Generic and diabetes-specific well-being in the AT.LANTUS Follow-on study: Further psychometric validation of the W-BQ28 indicates its utility in research and clinical practice in Type 2 diabetes in the UK

AHP Research, Hornchurch, UK.
Diabetic Medicine (Impact Factor: 3.12). 04/2012; 29(9):e345-53. DOI: 10.1111/j.1464-5491.2012.03702.x
Source: PubMed


To undertake further psychometric validation of the W-BQ28 to determine its suitability for use in adults with Type 2 diabetes in the UK using data from the AT.LANTUS follow-on study.
A total of 353 people with Type 2 diabetes participated in the AT.LANTUS Follow-on study, completing measures of well-being (W-BQ28), treatment satisfaction (DTSQ) and self-care (SCI-R). Confirmatory factor analyses was used to confirm the W-BQ28 structure and internal consistency reliability was assessed. Additional statistical tests were conducted to explore convergent, divergent and known-groups validity. Minimal important differences were calculated using distribution and anchor-based techniques.
Structure of the W-BQ28 (seven four-item subscales plus 16-item generic and 12-item diabetes-specific scales) was confirmed (comparative fit index = 0.917, root mean square error of approximation (RMSEA) = 0.057). Internal consistency reliability was satisfactory (four-item subscales: alpha = 0.73-0.90; 12/16-item scales: α = 0.84-0.90). Convergent validity was supported by expected moderate to high correlations (r(s) = 0.35-0.67) between all W-BQ28 subscales (except Energy); divergent validity was supported by expected low to moderate correlations with treatment satisfaction (r(s) = -0.03-0.52) and self-care (r(s) = 0.02-0.22). Known-groups validity was supported with statistically significant differences by sex, age and HbA(1c) for expected subscales.

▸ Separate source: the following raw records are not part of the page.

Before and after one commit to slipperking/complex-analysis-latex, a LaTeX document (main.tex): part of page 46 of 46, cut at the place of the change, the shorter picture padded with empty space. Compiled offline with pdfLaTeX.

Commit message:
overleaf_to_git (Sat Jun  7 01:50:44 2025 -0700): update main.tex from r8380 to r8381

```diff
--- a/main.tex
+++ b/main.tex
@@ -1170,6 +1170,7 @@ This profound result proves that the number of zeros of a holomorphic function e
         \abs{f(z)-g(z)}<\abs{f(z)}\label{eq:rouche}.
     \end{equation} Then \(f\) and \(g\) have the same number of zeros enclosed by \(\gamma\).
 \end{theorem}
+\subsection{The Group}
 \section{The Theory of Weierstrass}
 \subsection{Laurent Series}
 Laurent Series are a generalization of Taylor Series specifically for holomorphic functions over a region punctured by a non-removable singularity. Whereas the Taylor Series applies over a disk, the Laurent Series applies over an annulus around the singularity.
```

Minimal important differences were established (range 0.14-2.90).
The W-BQ28 is a valid and reliable measure of generic and diabetes-specific well-being in Type 2 diabetes in the UK. Confirmation of the utility of W-BQ28 (including establishment of minimal important differences) means that its use is indicated in research and clinical practice.

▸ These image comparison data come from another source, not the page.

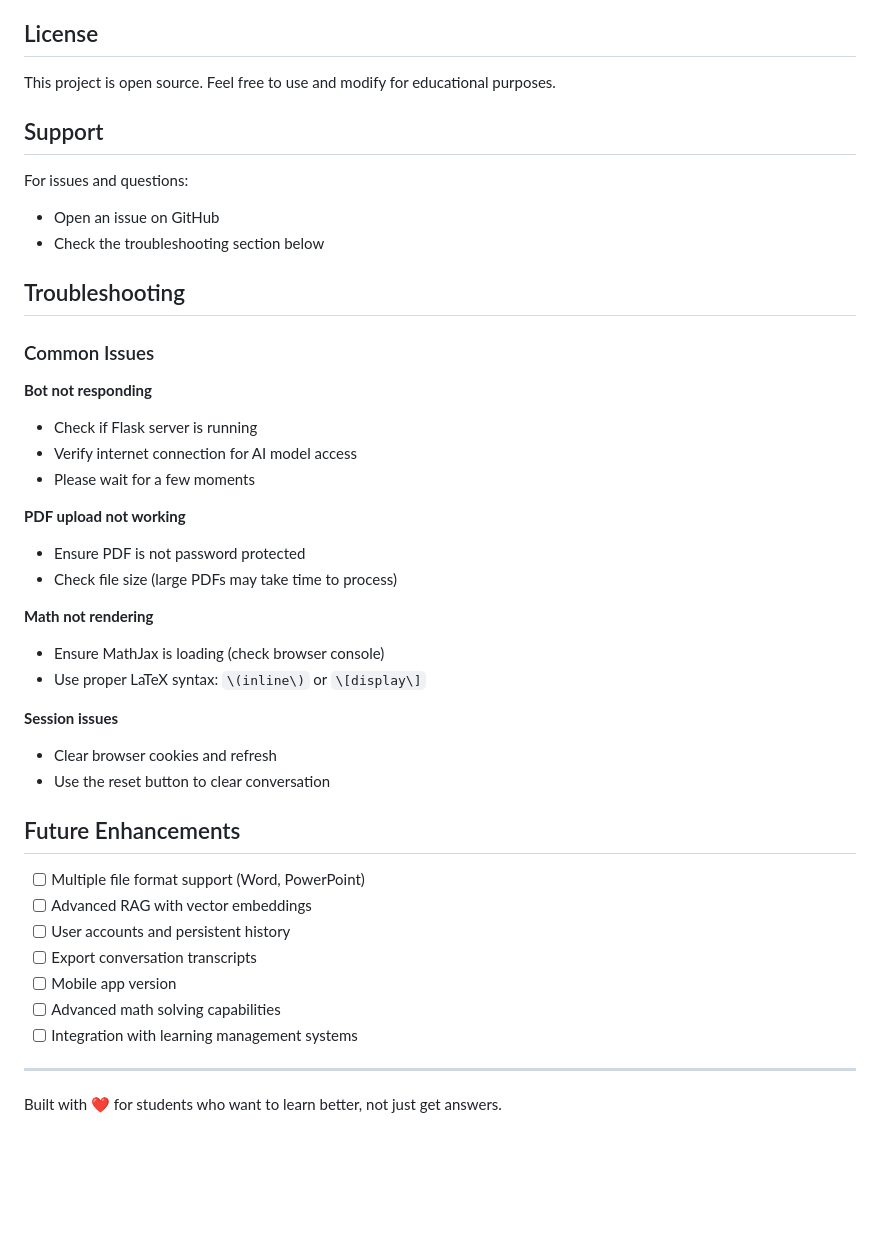
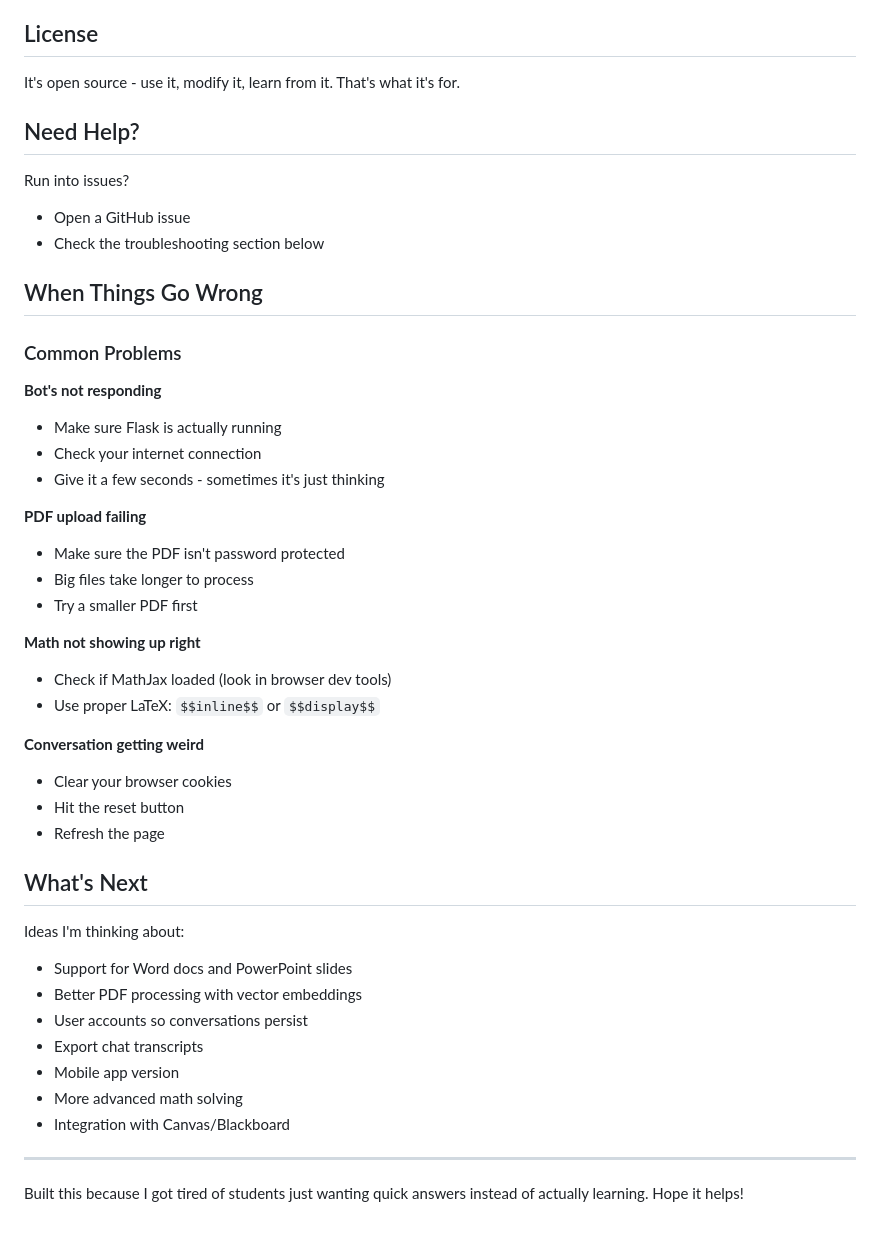
Before and after one commit to AathilFelix/study-ai-bot, a Markdown page: README.md, the part around one of its changes. GitHub-like rendering; blank space fills up the shorter version.

```diff
--- a/README.md
+++ b/README.md
@@ -165,50 +158,54 @@ Core packages:
 
 ## License
 
-This project is open source. Feel free to use and modify for educational purposes.
+It's open source - use it, modify it, learn from it. That's what it's for.
 
-## Support
+## Need Help?
 
-For issues and questions:
+Run into issues?
 
-- Open an issue on GitHub
+- Open a GitHub issue
 - Check the troubleshooting section below
 
-## Troubleshooting
+## When Things Go Wrong
 
-### Common Issues
+### Common Problems
 
-**Bot not responding**
+**Bot's not responding**
 
-- Check if Flask server is running
-- Verify internet connection for AI model access
-- Please wait for a few moments
+- Make sure Flask is actually running
+- Check your internet connection
+- Give it a few seconds - sometimes it's just thinking
 
-**PDF upload not working**
+**PDF upload failing**
 
-- Ensure PDF is not password protected
-- Check file size (large PDFs may take time to process)
+- Make sure the PDF isn't password protected
+- Big files take longer to process
+- Try a smaller PDF first
 
-**Math not rendering**
+**Math not showing up right**
 
-- Ensure MathJax is loading (check browser console)
-- Use proper LaTeX syntax: `\(inline\)` or `\[display\]`
+- Check if MathJax loaded (look in browser dev tools)
+- Use proper LaTeX: `$$inline$$` or `$$display$$`
 
-**Session issues**
+**Conversation getting weird**
 
-- Clear browser cookies and refresh
-- Use the reset button to clear conversation
+- Clear your browser cookies
+- Hit the reset button
+- Refresh the page
 
-## Future Enhancements
+## What's Next
 
-- [ ] Multiple file format support (Word, PowerPoint)
-- [ ] Advanced RAG with vector embeddings
-- [ ] User accounts and persistent history
-- [ ] Export conversation transcripts
-- [ ] Mobile app version
-- [ ] Advanced math solving capabilities
-- [ ] Integration with learning management systems
+Ideas I'm thinking about:
+
+- Support for Word docs and PowerPoint slides
+- Better PDF processing with vector embeddings
+- User accounts so conversations persist
+- Export chat transcripts
+- Mobile app version
+- More advanced math solving
+- Integration with Canvas/Blackboard
 
 ---
 
-Built with ❤️ for students who want to learn better, not just get answers.
+Built this because I got tired of students just wanting quick answers instead of actually learning. Hope it helps!
```
Also changed, not shown: other parts of README.md (+92 -99 lines).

7 Reads
  • [Show abstract] [Hide abstract]
    ABSTRACT: Objective: Treatments and their mode of administration may represent a burden for patients and can therefore impact their health-related quality of life (HRQL) or treatment/health satisfaction. Patients with type 2 diabetes mellitus (T2DM) can be treated with oral hypoglycemic agents (OHAs), injectable medications (such as insulin), or a combination of agents. This review aimed to identify patient-reported outcome (PRO) instruments measuring HRQL and/or satisfaction that could differentiate between oral medications based on medication related attributes such as efficacy, tolerability, weight loss, dosing frequency and pill burden. Research design and methods: Medline, Embase, PsycINFO, Cochrane Library and the Patient-Reported Outcome and Quality of Life Questionnaires (PROQOLID) biomedical databases were searched to identify instruments and document their development methodology, content and psychometric properties (i.e. validity, reliability), responsiveness and ability to detect changes between treatments. Results: Nineteen instruments were retained based on their potential to differentiate between OHAs. Ten instruments assessed HRQL, amongst which the Audit of Diabetes Dependent Quality of Life, Diabetes 39, Diabetes Health Profile and Impact of Weight on Quality of Life displayed good psychometric properties in T2DM populations and comprehensive HRQL content. Nine instruments assessed satisfaction. Both the Oral Hypoglycemic Agent Questionnaire (OHAQ) and Diabetes Medication Satisfaction (DiabMedSat) Questionnaire have highly relevant content regarding drug attributes. The OHAQ is specific to oral treatment and the DiabMedSat includes HRQL items. The Diabetes Treatment Satisfaction Questionnaire is a standard instrument that is extensively used and provides conclusive results in studies of patients with T2DM. Conclusions: Very few of the existing PRO instruments are specific to OHAs. Despite satisfaction instruments being recommended to differentiate between OHAs in studies of T2DM based on medication attributes, we find that none of the existing instruments appear to be useful in detecting differences between treatments, therefore limiting their use in clinical and observational research.
    Current Medical Research and Opinion 02/2015; 31(4):1-76. DOI:10.1185/03007995.2015.1020364 · 2.65 Impact Factor

Similar Publications